------ MATERIAL FOR THE TASK

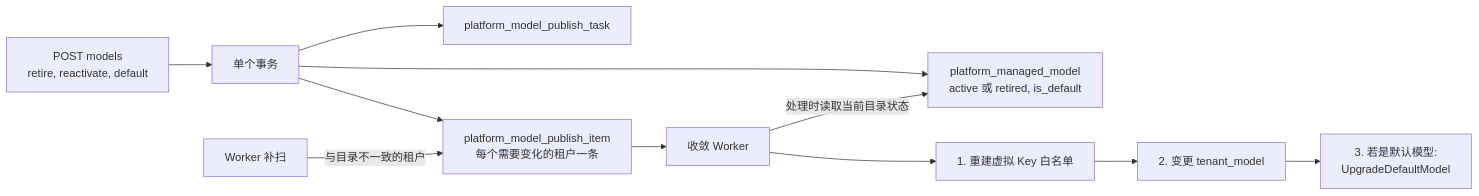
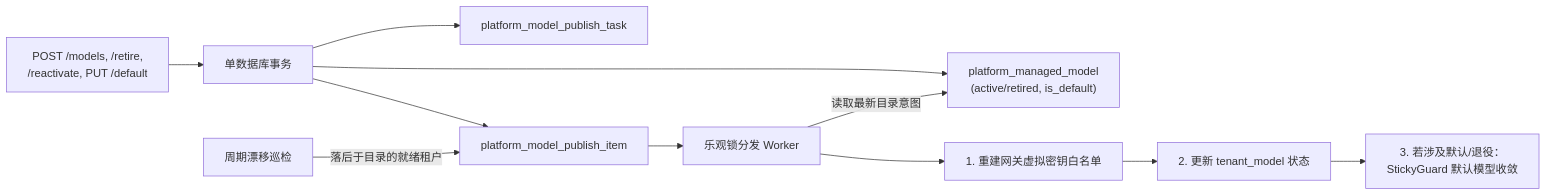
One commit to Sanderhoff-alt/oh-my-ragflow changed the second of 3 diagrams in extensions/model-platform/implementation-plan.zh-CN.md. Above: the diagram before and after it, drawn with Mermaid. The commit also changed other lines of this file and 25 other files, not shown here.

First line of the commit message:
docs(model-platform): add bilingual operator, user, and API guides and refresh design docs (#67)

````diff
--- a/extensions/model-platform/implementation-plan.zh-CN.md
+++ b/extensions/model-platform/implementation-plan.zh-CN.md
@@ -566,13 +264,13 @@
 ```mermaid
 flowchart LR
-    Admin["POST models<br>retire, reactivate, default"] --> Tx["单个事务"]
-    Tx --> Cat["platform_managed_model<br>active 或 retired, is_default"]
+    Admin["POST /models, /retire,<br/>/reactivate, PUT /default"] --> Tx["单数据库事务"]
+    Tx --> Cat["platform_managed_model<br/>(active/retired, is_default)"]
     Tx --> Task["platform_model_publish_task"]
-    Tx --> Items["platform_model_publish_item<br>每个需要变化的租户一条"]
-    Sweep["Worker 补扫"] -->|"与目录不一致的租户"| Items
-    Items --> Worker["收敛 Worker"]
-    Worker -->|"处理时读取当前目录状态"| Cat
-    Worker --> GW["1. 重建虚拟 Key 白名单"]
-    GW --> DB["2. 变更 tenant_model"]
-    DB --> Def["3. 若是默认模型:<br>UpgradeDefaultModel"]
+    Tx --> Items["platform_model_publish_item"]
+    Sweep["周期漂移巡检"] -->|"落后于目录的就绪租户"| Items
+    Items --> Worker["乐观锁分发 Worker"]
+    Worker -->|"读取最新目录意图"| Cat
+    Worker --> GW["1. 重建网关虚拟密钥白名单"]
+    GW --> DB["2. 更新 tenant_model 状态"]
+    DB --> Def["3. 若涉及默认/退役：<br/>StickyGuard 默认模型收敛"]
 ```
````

------------

→ **ASSIGNED TASK**
In the records above, each line with the string "extensions" should be copied.

→ **SOLUTION TO THIS TASK**
One commit to Sanderhoff-alt/oh-my-ragflow changed the second of 3 diagrams in extensions/model-platform/implementation-plan.zh-CN.md. Above: the diagram before and after it, drawn with Mermaid. The commit also changed other lines of this file and 25 other files, not shown here.
--- a/extensions/model-platform/implementation-plan.zh-CN.md
+++ b/extensions/model-platform/implementation-plan.zh-CN.md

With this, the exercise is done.